[Opening DATA EXCERPTS section]

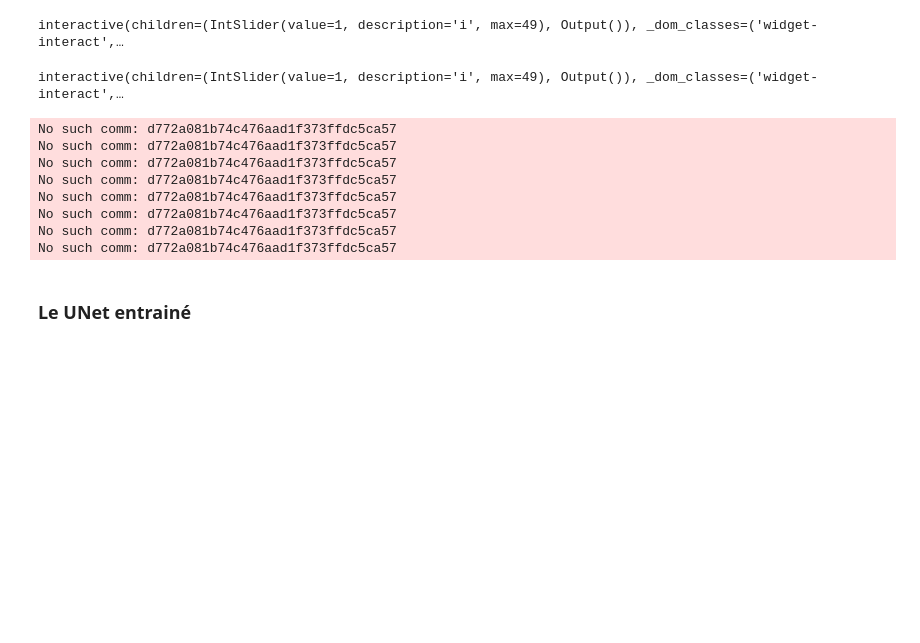
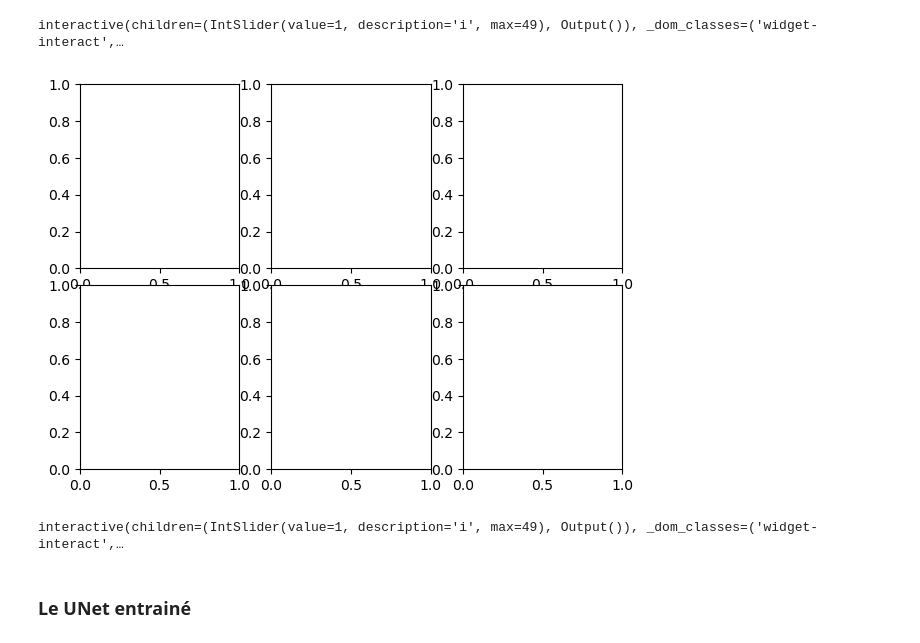
Before and after one commit to cvt8/Deep_signal_separation, a Jupyter notebook: seq2seq_v1.ipynb, the cells around one changed output. Drawn from its saved outputs; the diff is of its cells as text; code cells hidden in the pictures; blank space fills up the shorter version.

```diff
--- a/seq2seq_v1.ipynb
+++ b/seq2seq_v1.ipynb
@@ -624,8 +620,8 @@ plt.show()
 # %%
 def dummy_model(spec):
     # Un masque qui vaut 1 si on a une "grosse" valeur, 0 sinon
-    spec_dB = torch.log10(spec)
-    pts, _ = kmeans(spec_dB.numpy().flatten(),2)
+    spec_dB = torch.log10(spec).to(device)
+    pts, _ = kmeans(spec_dB.cpu().numpy().flatten(),2)
     pt1 = float(min(pts)) ; pt2 = float(max(pts))
     return (abs(spec_dB - pt1) > abs(spec_dB - pt2)).to(int)*0.999+0.0001
 
@@ -662,7 +658,7 @@ def widget_spectrograms(tested_model):
         dir = load_signal_folder(folder)
         colorbars = []
         for ax,name in zip(original_axs,["mix","voice","noise"]):
-            spec_dB = 10*np.log10(dir[name]["spectrogram"].numpy())
+            spec_dB = 10*np.log10(dir[name]["spectrogram"].cpu().numpy())
             plt_obj = ax.pcolormesh(
                 t_ref,f_ref,spec_dB,
                 vmax=np.percentile(spec_dB,99),
@@ -684,10 +680,10 @@ def widget_spectrograms(tested_model):
                 [mask,voice_spec_abs,noise_spec_abs],
                 ["Mask","Reconstructed Voice","Reconstructed Noise"]):
             if spec is mask:
-                spec_dB = spec
+                spec_dB = spec.cpu().numpy()
                 kwargs = {}
             else:
-                spec_dB = 10*np.log10(spec.numpy())
+                spec_dB = 10*np.log10(spec.cpu().numpy())
                 kwargs = {
                     "vmax":np.percentile(spec_dB,99),
                     "vmin":np.percentile(spec_dB,10)}
@@ -715,42 +711,35 @@ def widget_spectrograms(tested_model):
     axs = original_axs + res_axs
 
     colorbars = []
 
     @widgets.interact(i=(0,datasets_sizes[folder]-1,1))
     def update(i=1):
         for ax in axs: ax.cla()
         nonlocal colorbars
         fig_viz = plt.figure("viz")
         plt.title("")
         try:
             if colorbars != []:
                 for colorbar in colorbars:
                     fig_viz.delaxes(colorbar.ax)
                 gs = gridspec.GridSpec(4,3)
                 for ax,sli in zip(axs,ax_slices):
                     ax.set_position(gs[sli].get_position(fig_viz))
                     ax.set_subplotspec(gs[sli])
         except Exception as e:
             print('got an error')
             print(e)
             pass
         folder_i = get_path(folder,i)
         colorbars = visualize_signal_and_reconstructed(folder_i)
         fig_viz.suptitle(f"Spectogrammes pour {Path(folder_i.parent.name)/folder_i.name}")
         fig_viz.tight_layout()
         plt.show()
 
 widget_spectrograms(tested_model)
 # %% [output]
+[figure, added]
 interactive(children=(IntSlider(value=1, description='i', max=49), Output()), _dom_classes=('widget-interact',…
-No such comm: d772a081b74c476aad1f373ffdc5ca57
-No such comm: d772a081b74c476aad1f373ffdc5ca57
-No such comm: d772a081b74c476aad1f373ffdc5ca57
-No such comm: d772a081b74c476aad1f373ffdc5ca57
-No such comm: d772a081b74c476aad1f373ffdc5ca57
-No such comm: d772a081b74c476aad1f373ffdc5ca57
-No such comm: d772a081b74c476aad1f373ffdc5ca57
-No such comm: d772a081b74c476aad1f373ffdc5ca57
 # %% [markdown]
 ### Le UNet entrainé
 # %%
```
Also changed, not shown: parts of 10 cells of this notebook.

[Closing DATA EXCERPTS section]

» **EXERCISE**:
Every entry above, pictures excluded, needs to be duplicated exactly.

» **RESULT FOR THIS EXERCISE**:
Before and after one commit to cvt8/Deep_signal_separation, a Jupyter notebook: seq2seq_v1.ipynb, the cells around one changed output. Drawn from its saved outputs; the diff is of its cells as text; code cells hidden in the pictures; blank space fills up the shorter version.

```diff
--- a/seq2seq_v1.ipynb
+++ b/seq2seq_v1.ipynb
@@ -624,8 +620,8 @@ plt.show()
 # %%
 def dummy_model(spec):
     # Un masque qui vaut 1 si on a une "grosse" valeur, 0 sinon
-    spec_dB = torch.log10(spec)
-    pts, _ = kmeans(spec_dB.numpy().flatten(),2)
+    spec_dB = torch.log10(spec).to(device)
+    pts, _ = kmeans(spec_dB.cpu().numpy().flatten(),2)
     pt1 = float(min(pts)) ; pt2 = float(max(pts))
     return (abs(spec_dB - pt1) > abs(spec_dB - pt2)).to(int)*0.999+0.0001
 
@@ -662,7 +658,7 @@ def widget_spectrograms(tested_model):
         dir = load_signal_folder(folder)
         colorbars = []
         for ax,name in zip(original_axs,["mix","voice","noise"]):
-            spec_dB = 10*np.log10(dir[name]["spectrogram"].numpy())
+            spec_dB = 10*np.log10(dir[name]["spectrogram"].cpu().numpy())
             plt_obj = ax.pcolormesh(
                 t_ref,f_ref,spec_dB,
                 vmax=np.percentile(spec_dB,99),
@@ -684,10 +680,10 @@ def widget_spectrograms(tested_model):
                 [mask,voice_spec_abs,noise_spec_abs],
                 ["Mask","Reconstructed Voice","Reconstructed Noise"]):
             if spec is mask:
-                spec_dB = spec
+                spec_dB = spec.cpu().numpy()
                 kwargs = {}
             else:
-                spec_dB = 10*np.log10(spec.numpy())
+                spec_dB = 10*np.log10(spec.cpu().numpy())
                 kwargs = {
                     "vmax":np.percentile(spec_dB,99),
                     "vmin":np.percentile(spec_dB,10)}
@@ -715,42 +711,35 @@ def widget_spectrograms(tested_model):
     axs = original_axs + res_axs
 
     colorbars = []
 
     @widgets.interact(i=(0,datasets_sizes[folder]-1,1))
     def update(i=1):
         for ax in axs: ax.cla()
         nonlocal colorbars
         fig_viz = plt.figure("viz")
         plt.title("")
         try:
             if colorbars != []:
                 for colorbar in colorbars:
                     fig_viz.delaxes(colorbar.ax)
                 gs = gridspec.GridSpec(4,3)
                 for ax,sli in zip(axs,ax_slices):
                     ax.set_position(gs[sli].get_position(fig_viz))
                     ax.set_subplotspec(gs[sli])
         except Exception as e:
             print('got an error')
             print(e)
             pass
         folder_i = get_path(folder,i)
         colorbars = visualize_signal_and_reconstructed(folder_i)
         fig_viz.suptitle(f"Spectogrammes pour {Path(folder_i.parent.name)/folder_i.name}")
         fig_viz.tight_layout()
         plt.show()
 
 widget_spectrograms(tested_model)
 # %% [output]
+[figure, added]
 interactive(children=(IntSlider(value=1, description='i', max=49), Output()), _dom_classes=('widget-interact',…
-No such comm: d772a081b74c476aad1f373ffdc5ca57
-No such comm: d772a081b74c476aad1f373ffdc5ca57
-No such comm: d772a081b74c476aad1f373ffdc5ca57
-No such comm: d772a081b74c476aad1f373ffdc5ca57
-No such comm: d772a081b74c476aad1f373ffdc5ca57
-No such comm: d772a081b74c476aad1f373ffdc5ca57
-No such comm: d772a081b74c476aad1f373ffdc5ca57
-No such comm: d772a081b74c476aad1f373ffdc5ca57
 # %% [markdown]
 ### Le UNet entrainé
 # %%
```
Also changed, not shown: parts of 10 cells of this notebook.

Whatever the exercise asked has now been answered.